• **Task prompt**: Pull every line with "notebook" from the entries below.

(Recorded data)
######

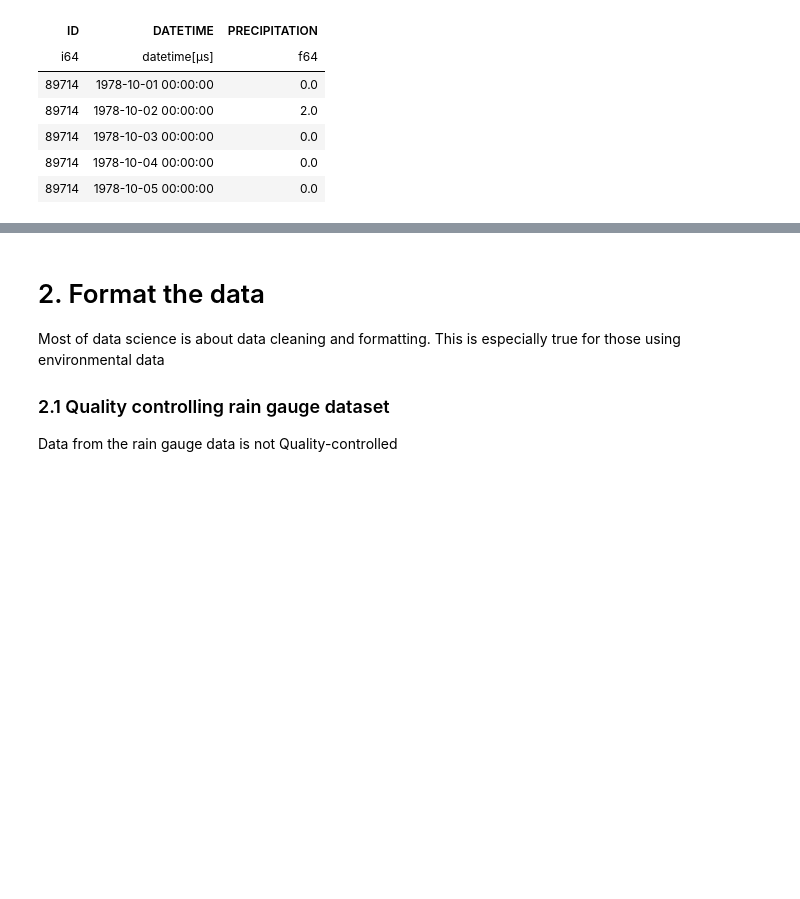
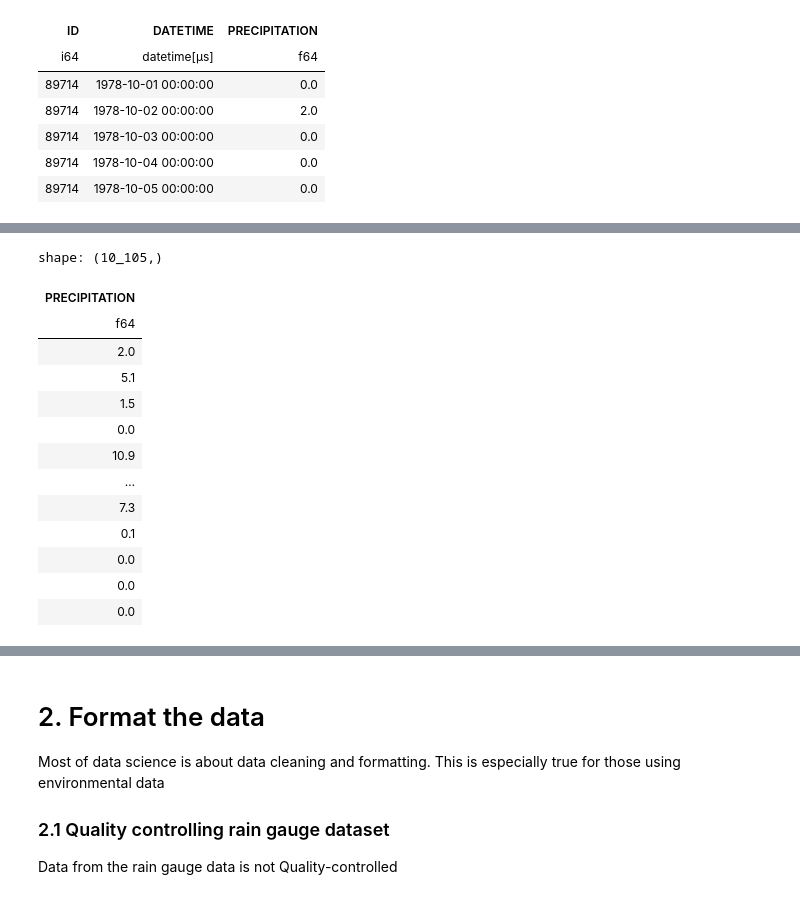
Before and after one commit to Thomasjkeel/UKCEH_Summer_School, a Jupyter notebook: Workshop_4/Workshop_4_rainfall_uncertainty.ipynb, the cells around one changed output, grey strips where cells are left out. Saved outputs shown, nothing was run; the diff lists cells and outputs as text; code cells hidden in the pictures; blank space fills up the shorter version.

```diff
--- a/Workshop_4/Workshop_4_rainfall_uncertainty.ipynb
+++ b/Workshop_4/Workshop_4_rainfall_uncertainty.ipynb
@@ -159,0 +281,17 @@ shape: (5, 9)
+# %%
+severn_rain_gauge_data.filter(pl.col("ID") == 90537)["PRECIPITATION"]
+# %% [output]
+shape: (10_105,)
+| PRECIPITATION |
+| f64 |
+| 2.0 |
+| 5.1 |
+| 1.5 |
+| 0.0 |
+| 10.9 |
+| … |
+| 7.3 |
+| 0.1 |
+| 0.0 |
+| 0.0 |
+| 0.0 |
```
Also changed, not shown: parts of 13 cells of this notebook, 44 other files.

######

• **Exercise output**:
Before and after one commit to Thomasjkeel/UKCEH_Summer_School, a Jupyter notebook: Workshop_4/Workshop_4_rainfall_uncertainty.ipynb, the cells around one changed output, grey strips where cells are left out. Saved outputs shown, nothing was run; the diff lists cells and outputs as text; code cells hidden in the pictures; blank space fills up the shorter version.
Also changed, not shown: parts of 13 cells of this notebook, 44 other files.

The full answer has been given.